had been a frenzy of activity, frantically preparing for a
society wedding. Her mother, Julia Van Wyck Cahillâ€”who was
not a relation to the crooked former city mayorâ€”would not
have it any other way. Julia had railroaded her husband into
agreeing to the marriageâ€”Francesca had witnessed moments of
the powerful persuasionâ€”and she and Connie had immediately
set about the task of organizing the wedding. The ceremony
would take place at Fifth Avenue Presbyterian Church and
then they would go downtown to the Waldorf Astoria hotel for
the reception. Francesca had been shown guest lists, floral
arrangements, color schemes, seating plans, dress designs
and fabrics. She had simply agreed to whatever her mother
and sister thought best. There had been a whirlwind of
evening engagements, too, which she had reluctantly
attended. Hart had gone to Chicago to take care of as many
of his affairs as possible, as he had no wish to attend to
business while they were on their honeymoon in Paris, and
had only returned a few days ago.
Francesca was pinning up her hair when a knock sounded on
her door. She was expecting her sister, who intended to
spend the day with her and later help her dress, but it was
one of the housemaids. "Who is it, Bette?"
"It is the police commissioner, miss. He says he is

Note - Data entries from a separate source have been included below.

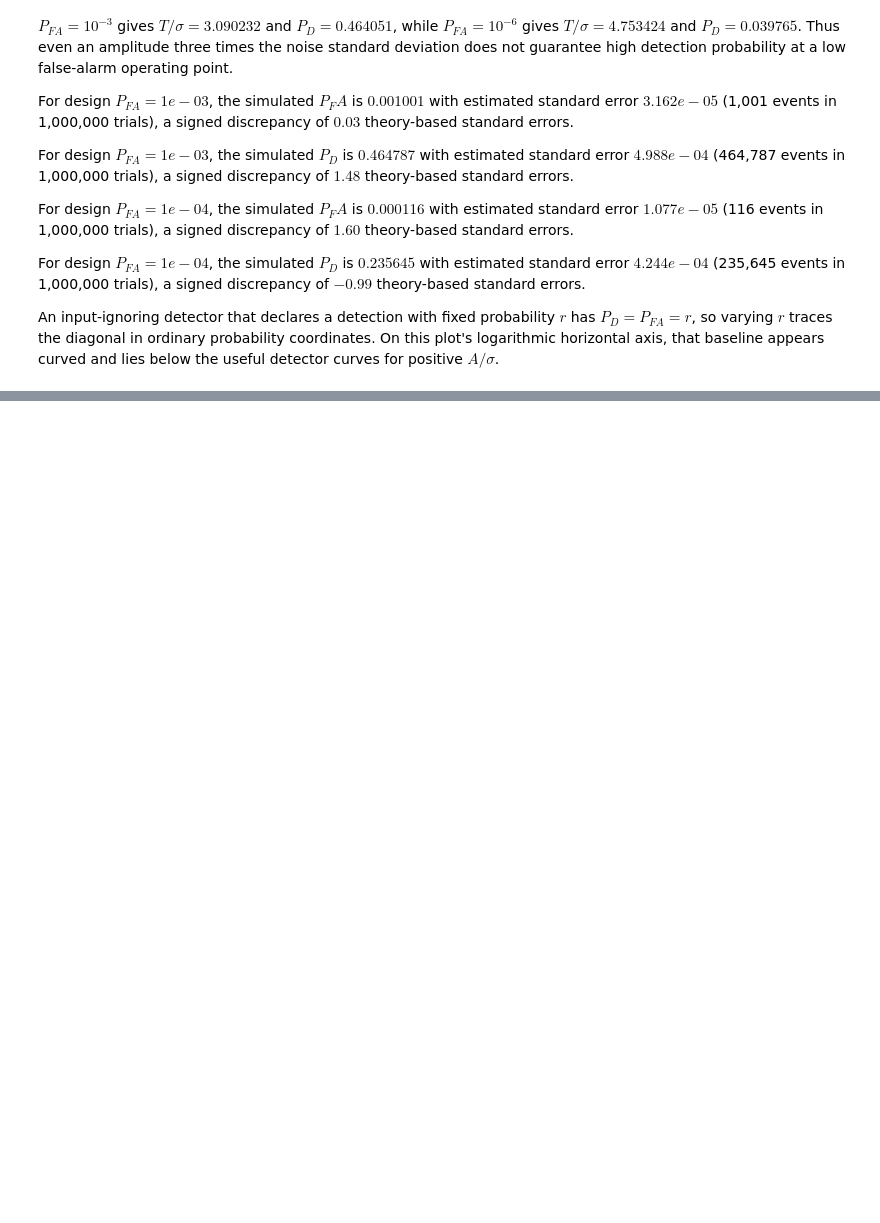
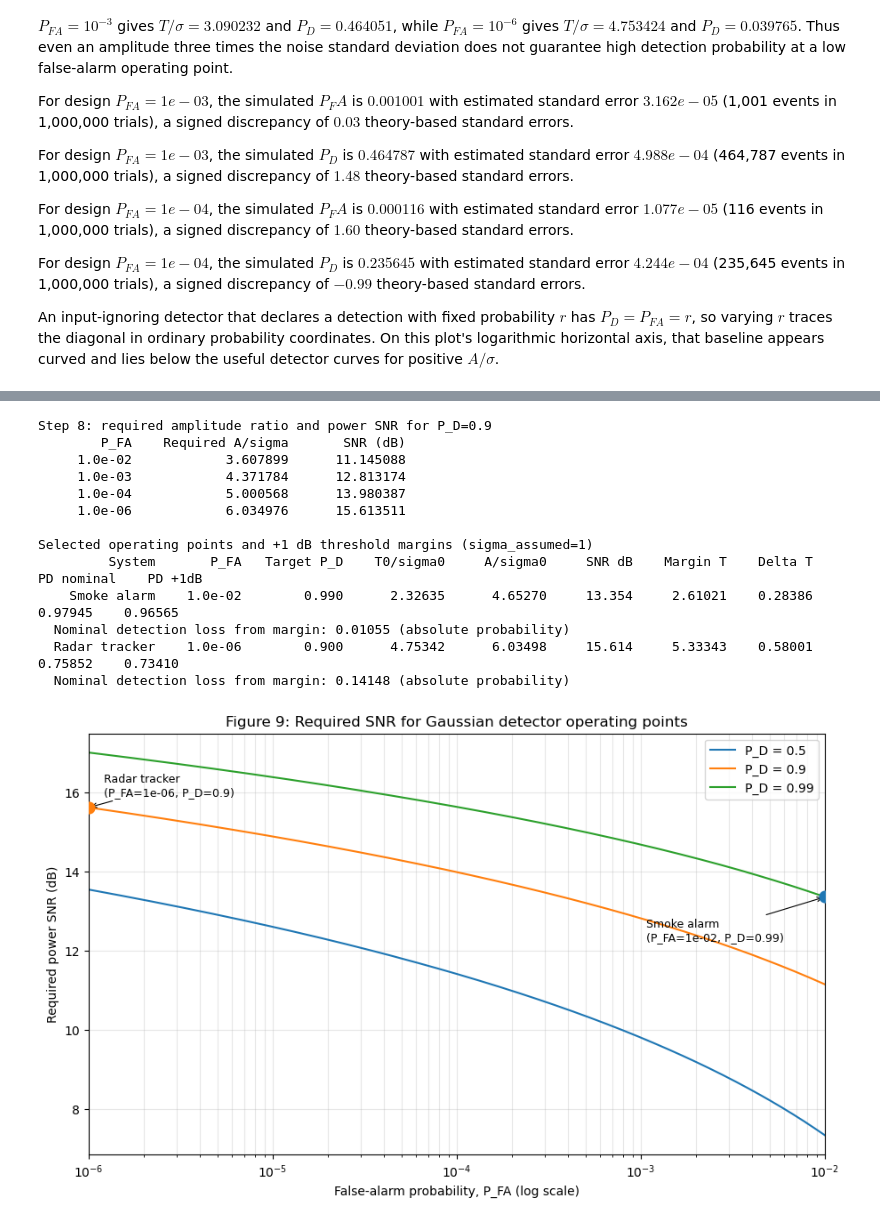
Before and after one commit to dnomhciR/ECE3715_MP2, a Jupyter notebook: mp2.ipynb, the cells around one changed output, grey strips where cells are left out. Cells and saved outputs as stored; diff of their text form; code cells hidden in the pictures; blank space fills up the shorter version.

```diff
--- a/mp2.ipynb
+++ b/mp2.ipynb
@@ -945,0 +1064,60 @@ An input-ignoring detector that declares a detection with fixed probability $r$
+# %%
+# Step 8: numerical SNR requirements, ROC-based design choices, and margin.
+pfa_design8 = np.array([1e-2, 1e-3, 1e-4, 1e-6])
+required_a8 = stats.norm.isf(pfa_design8) - stats.norm.isf(0.9)
+required_db8 = 20.0 * np.log10(required_a8)
+print("Step 8: required amplitude ratio and power SNR for P_D=0.9")
+print(f"{'P_FA':>12} {'Required A/sigma':>19} {'SNR (dB)':>14}")
+for p, a, db in zip(pfa_design8, required_a8, required_db8):
+    print(f"{p:12.1e} {a:19.6f} {db:14.6f}")
+
+operating_points8 = [
+    ('Smoke alarm', 1e-2, 0.99),
+    ('Radar tracker', 1e-6, 0.90),
+]
+noise_factor8 = 10**(1/20) # sigma_true / sigma_assumed for +1 dB power
+print("\nSelected operating points and +1 dB threshold margins (sigma_assumed=1)")
+print(f"{'System':>15} {'P_FA':>10} {'Target P_D':>12} {'T0/sigma0':>12} {'A/sigma0':>12} {'SNR dB':>10} {'Margin T':>11} {'Delta T':>10} {'PD nominal':>12} {'PD +1dB':>10}")
+for name, pfa, pd_target in operating_points8:
+    t0 = float(stats.norm.isf(pfa))
+    a = float(t0 - stats.norm.isf(pd_target))
+    t_margin = noise_factor8 * t0
+    pd_nominal_margin = float(q_function(t_margin-a))
+    pd_true_plus1 = float(q_function((t_margin-a)/noise_factor8))
+    print(f"{name:>15} {pfa:10.1e} {pd_target:12.3f} {t0:12.5f} {a:12.5f} {20*np.log10(a):10.3f} {t_margin:11.5f} {t_margin-t0:10.5f} {pd_nominal_margin:12.5f} {pd_true_plus1:10.5f}")
+    print(f"  Nominal detection loss from margin: {pd_target-pd_nominal_margin:.5f} (absolute probability)")
+
+pfa_grid8 = np.geomspace(1e-6, 1e-2, 600)
+fig, ax = plt.subplots(figsize=(9, 5.5), constrained_layout=True)
+for pd_target in (0.5, 0.9, 0.99):
+    required_a = stats.norm.isf(pfa_grid8) - stats.norm.isf(pd_target)
+    ax.semilogx(pfa_grid8, 20*np.log10(required_a), label=f'P_D = {pd_target:g}')
+for name, pfa, pd_target in operating_points8:
+    required_a = float(stats.norm.isf(pfa) - stats.norm.isf(pd_target))
+    db = 20*np.log10(required_a)
+    ax.scatter([pfa], [db], s=85, zorder=5)
+    ax.annotate(f'{name}\n(P_FA={pfa:.0e}, P_D={pd_target:g})',
+                xy=(pfa, db), xytext=((-145,-35) if name=='Smoke alarm' else (12,10)),
+                textcoords='offset points', fontsize=9,
+                arrowprops={'arrowstyle':'->', 'lw':0.8})
+ax.set(title='Figure 9: Required SNR for Gaussian detector operating points',
+       xlabel='False-alarm probability, P_FA (log scale)',
+       ylabel='Required power SNR (dB)', xlim=(1e-6, 1e-2))
+ax.grid(True, which='both', alpha=0.3)
+ax.legend()
+plt.show()
+# %% [output]
+Step 8: required amplitude ratio and power SNR for P_D=0.9
+        P_FA    Required A/sigma       SNR (dB)
+     1.0e-02            3.607899      11.145088
+     1.0e-03            4.371784      12.813174
+     1.0e-04            5.000568      13.980387
+     1.0e-06            6.034976      15.613511
+
+Selected operating points and +1 dB threshold margins (sigma_assumed=1)
+         System       P_FA   Target P_D    T0/sigma0     A/sigma0     SNR dB    Margin T    Delta T   PD nominal    PD +1dB
+    Smoke alarm    1.0e-02        0.990      2.32635      4.65270     13.354     2.61021    0.28386      0.97945    0.96565
+  Nominal detection loss from margin: 0.01055 (absolute probability)
+  Radar tracker    1.0e-06        0.900      4.75342      6.03498     15.614     5.33343    0.58001      0.75852    0.73410
+  Nominal detection loss from margin: 0.14148 (absolute probability)
+[figure, added]
```
Also changed, not shown: parts of 8 cells of this notebook.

sorry to bother you, but he was hoping for a word." The
pretty French maid smiled at her.
She was not expecting callers on her wedding day, not even
Bragg. Her heart leaped. What had happened?
She hesitated. She had worked closely with Rick Bragg these
past months. They had become a formidable team, indeed. He
was her dear friend. In fact, before she met Hartâ€”before she
had learned that Rick was married, although separatedâ€”she
had had very strong romantic feelings for him. He had been
the first man she had ever kissed.
And he was Calder Hart's half brother.
She refused to think about that ancient romantic attachment now.
Instead, she thought about the fact that a holiday weekend
loomed. Many in high society were already gone for the
summer, but the city was hardly deserted. While Coney Island
and its beaches were a popular destination for merchants and
their families, most of New York City would remain occupied
over the Fourth. The city's slums were teeming and crime
never took a holiday.
Bragg must need her help on another investigation, she
thought. But she could hardly help him now!
Francesca stuck another pin into her hair and hurried down
the wide, winding carpeted staircase of the Cahill mansion.
Bragg was standing in a smaller salon off the large
marble-floored reception hall, staring out a window. Bright
June sunlight poured into the salon. Outside, beautifully
manicured lawns surrounded the house. Francesca could
glimpse several hansoms and a small gig on Fifth Avenue,
while a few ladies with their parasols strolled on the
sidewalk. Across the avenue, dotted with black iron gas
lamps, Central Park was clearly visible, the trees behind
its dark stone outer walls shady, lush and green. It was a
beautiful summer dayâ€”the perfect day for a wedding.